> **DATA TO PROCESS**
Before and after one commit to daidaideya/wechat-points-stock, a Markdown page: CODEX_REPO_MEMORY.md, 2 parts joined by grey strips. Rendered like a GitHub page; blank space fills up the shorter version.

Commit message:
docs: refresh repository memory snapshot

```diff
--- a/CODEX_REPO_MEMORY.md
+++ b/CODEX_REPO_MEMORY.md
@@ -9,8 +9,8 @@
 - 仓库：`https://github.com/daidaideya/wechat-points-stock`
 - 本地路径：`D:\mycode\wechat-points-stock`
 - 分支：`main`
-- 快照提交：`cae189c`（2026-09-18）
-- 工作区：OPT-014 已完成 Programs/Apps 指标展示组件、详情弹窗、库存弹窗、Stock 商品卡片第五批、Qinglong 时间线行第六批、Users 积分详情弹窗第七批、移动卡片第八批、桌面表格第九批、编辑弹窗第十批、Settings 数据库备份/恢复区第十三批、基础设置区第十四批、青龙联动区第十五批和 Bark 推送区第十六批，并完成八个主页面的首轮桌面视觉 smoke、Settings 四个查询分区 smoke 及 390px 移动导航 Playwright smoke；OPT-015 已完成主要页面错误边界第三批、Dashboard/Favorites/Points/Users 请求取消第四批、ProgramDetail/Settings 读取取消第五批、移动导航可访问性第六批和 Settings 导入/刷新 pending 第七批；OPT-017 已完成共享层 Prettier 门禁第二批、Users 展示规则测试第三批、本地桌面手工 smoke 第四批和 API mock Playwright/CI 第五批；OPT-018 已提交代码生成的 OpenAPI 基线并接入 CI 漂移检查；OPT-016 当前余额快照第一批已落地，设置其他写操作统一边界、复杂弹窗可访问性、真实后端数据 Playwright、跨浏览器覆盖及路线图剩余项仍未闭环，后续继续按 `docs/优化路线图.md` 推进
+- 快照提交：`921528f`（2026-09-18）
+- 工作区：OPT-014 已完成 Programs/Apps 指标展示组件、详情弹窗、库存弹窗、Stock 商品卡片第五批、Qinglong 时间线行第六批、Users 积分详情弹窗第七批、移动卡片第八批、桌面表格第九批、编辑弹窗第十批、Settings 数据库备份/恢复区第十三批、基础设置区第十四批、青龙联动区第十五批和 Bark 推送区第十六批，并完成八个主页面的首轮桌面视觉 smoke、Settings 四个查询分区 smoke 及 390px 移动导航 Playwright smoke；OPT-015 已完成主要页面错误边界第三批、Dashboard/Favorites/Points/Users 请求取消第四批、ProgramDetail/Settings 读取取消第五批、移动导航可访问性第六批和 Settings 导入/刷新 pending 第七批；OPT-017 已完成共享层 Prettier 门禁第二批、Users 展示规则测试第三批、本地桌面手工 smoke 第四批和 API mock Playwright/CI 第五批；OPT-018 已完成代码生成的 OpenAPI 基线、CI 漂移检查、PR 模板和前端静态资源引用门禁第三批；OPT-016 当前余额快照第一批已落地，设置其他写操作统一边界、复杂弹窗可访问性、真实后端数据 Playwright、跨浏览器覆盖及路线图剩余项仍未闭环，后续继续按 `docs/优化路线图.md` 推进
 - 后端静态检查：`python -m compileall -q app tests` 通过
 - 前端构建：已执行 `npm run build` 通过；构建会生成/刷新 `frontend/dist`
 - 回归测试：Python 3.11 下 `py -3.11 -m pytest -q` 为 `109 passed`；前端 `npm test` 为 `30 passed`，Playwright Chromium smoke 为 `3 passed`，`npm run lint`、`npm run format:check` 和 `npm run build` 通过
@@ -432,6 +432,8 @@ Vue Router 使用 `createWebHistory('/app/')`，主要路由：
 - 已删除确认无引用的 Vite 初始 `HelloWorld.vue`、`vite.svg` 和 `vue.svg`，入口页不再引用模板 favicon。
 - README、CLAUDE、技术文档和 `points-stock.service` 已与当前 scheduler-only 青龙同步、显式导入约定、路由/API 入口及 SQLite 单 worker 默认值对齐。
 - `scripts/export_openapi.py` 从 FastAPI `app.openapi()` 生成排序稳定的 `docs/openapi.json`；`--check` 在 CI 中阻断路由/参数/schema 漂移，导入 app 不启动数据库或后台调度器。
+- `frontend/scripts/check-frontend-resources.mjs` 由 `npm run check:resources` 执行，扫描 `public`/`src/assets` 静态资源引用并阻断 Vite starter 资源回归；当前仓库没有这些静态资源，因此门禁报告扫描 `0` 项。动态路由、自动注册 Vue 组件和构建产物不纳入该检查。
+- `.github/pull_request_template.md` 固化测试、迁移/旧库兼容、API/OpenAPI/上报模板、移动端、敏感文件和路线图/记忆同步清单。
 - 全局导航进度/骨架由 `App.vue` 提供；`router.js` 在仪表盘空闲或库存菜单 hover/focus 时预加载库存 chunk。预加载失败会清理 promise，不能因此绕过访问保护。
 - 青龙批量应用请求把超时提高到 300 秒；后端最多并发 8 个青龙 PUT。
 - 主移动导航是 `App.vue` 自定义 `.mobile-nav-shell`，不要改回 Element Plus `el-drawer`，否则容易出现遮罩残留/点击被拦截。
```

> **PROBLEM REQUIREMENTS**
Retype the material precisely, leaving out no line.

> **SOLUTION**
Before and after one commit to daidaideya/wechat-points-stock, a Markdown page: CODEX_REPO_MEMORY.md, 2 parts joined by grey strips. Rendered like a GitHub page; blank space fills up the shorter version.

Commit message:
docs: refresh repository memory snapshot

```diff
--- a/CODEX_REPO_MEMORY.md
+++ b/CODEX_REPO_MEMORY.md
@@ -9,8 +9,8 @@
 - 仓库：`https://github.com/daidaideya/wechat-points-stock`
 - 本地路径：`D:\mycode\wechat-points-stock`
 - 分支：`main`
-- 快照提交：`cae189c`（2026-09-18）
-- 工作区：OPT-014 已完成 Programs/Apps 指标展示组件、详情弹窗、库存弹窗、Stock 商品卡片第五批、Qinglong 时间线行第六批、Users 积分详情弹窗第七批、移动卡片第八批、桌面表格第九批、编辑弹窗第十批、Settings 数据库备份/恢复区第十三批、基础设置区第十四批、青龙联动区第十五批和 Bark 推送区第十六批，并完成八个主页面的首轮桌面视觉 smoke、Settings 四个查询分区 smoke 及 390px 移动导航 Playwright smoke；OPT-015 已完成主要页面错误边界第三批、Dashboard/Favorites/Points/Users 请求取消第四批、ProgramDetail/Settings 读取取消第五批、移动导航可访问性第六批和 Settings 导入/刷新 pending 第七批；OPT-017 已完成共享层 Prettier 门禁第二批、Users 展示规则测试第三批、本地桌面手工 smoke 第四批和 API mock Playwright/CI 第五批；OPT-018 已提交代码生成的 OpenAPI 基线并接入 CI 漂移检查；OPT-016 当前余额快照第一批已落地，设置其他写操作统一边界、复杂弹窗可访问性、真实后端数据 Playwright、跨浏览器覆盖及路线图剩余项仍未闭环，后续继续按 `docs/优化路线图.md` 推进
+- 快照提交：`921528f`（2026-09-18）
+- 工作区：OPT-014 已完成 Programs/Apps 指标展示组件、详情弹窗、库存弹窗、Stock 商品卡片第五批、Qinglong 时间线行第六批、Users 积分详情弹窗第七批、移动卡片第八批、桌面表格第九批、编辑弹窗第十批、Settings 数据库备份/恢复区第十三批、基础设置区第十四批、青龙联动区第十五批和 Bark 推送区第十六批，并完成八个主页面的首轮桌面视觉 smoke、Settings 四个查询分区 smoke 及 390px 移动导航 Playwright smoke；OPT-015 已完成主要页面错误边界第三批、Dashboard/Favorites/Points/Users 请求取消第四批、ProgramDetail/Settings 读取取消第五批、移动导航可访问性第六批和 Settings 导入/刷新 pending 第七批；OPT-017 已完成共享层 Prettier 门禁第二批、Users 展示规则测试第三批、本地桌面手工 smoke 第四批和 API mock Playwright/CI 第五批；OPT-018 已完成代码生成的 OpenAPI 基线、CI 漂移检查、PR 模板和前端静态资源引用门禁第三批；OPT-016 当前余额快照第一批已落地，设置其他写操作统一边界、复杂弹窗可访问性、真实后端数据 Playwright、跨浏览器覆盖及路线图剩余项仍未闭环，后续继续按 `docs/优化路线图.md` 推进
 - 后端静态检查：`python -m compileall -q app tests` 通过
 - 前端构建：已执行 `npm run build` 通过；构建会生成/刷新 `frontend/dist`
 - 回归测试：Python 3.11 下 `py -3.11 -m pytest -q` 为 `109 passed`；前端 `npm test` 为 `30 passed`，Playwright Chromium smoke 为 `3 passed`，`npm run lint`、`npm run format:check` 和 `npm run build` 通过
@@ -432,6 +432,8 @@ Vue Router 使用 `createWebHistory('/app/')`，主要路由：
 - 已删除确认无引用的 Vite 初始 `HelloWorld.vue`、`vite.svg` 和 `vue.svg`，入口页不再引用模板 favicon。
 - README、CLAUDE、技术文档和 `points-stock.service` 已与当前 scheduler-only 青龙同步、显式导入约定、路由/API 入口及 SQLite 单 worker 默认值对齐。
 - `scripts/export_openapi.py` 从 FastAPI `app.openapi()` 生成排序稳定的 `docs/openapi.json`；`--check` 在 CI 中阻断路由/参数/schema 漂移，导入 app 不启动数据库或后台调度器。
+- `frontend/scripts/check-frontend-resources.mjs` 由 `npm run check:resources` 执行，扫描 `public`/`src/assets` 静态资源引用并阻断 Vite starter 资源回归；当前仓库没有这些静态资源，因此门禁报告扫描 `0` 项。动态路由、自动注册 Vue 组件和构建产物不纳入该检查。
+- `.github/pull_request_template.md` 固化测试、迁移/旧库兼容、API/OpenAPI/上报模板、移动端、敏感文件和路线图/记忆同步清单。
 - 全局导航进度/骨架由 `App.vue` 提供；`router.js` 在仪表盘空闲或库存菜单 hover/focus 时预加载库存 chunk。预加载失败会清理 promise，不能因此绕过访问保护。
 - 青龙批量应用请求把超时提高到 300 秒；后端最多并发 8 个青龙 PUT。
 - 主移动导航是 `App.vue` 自定义 `.mobile-nav-shell`，不要改回 Element Plus `el-drawer`，否则容易出现遮罩残留/点击被拦截。
```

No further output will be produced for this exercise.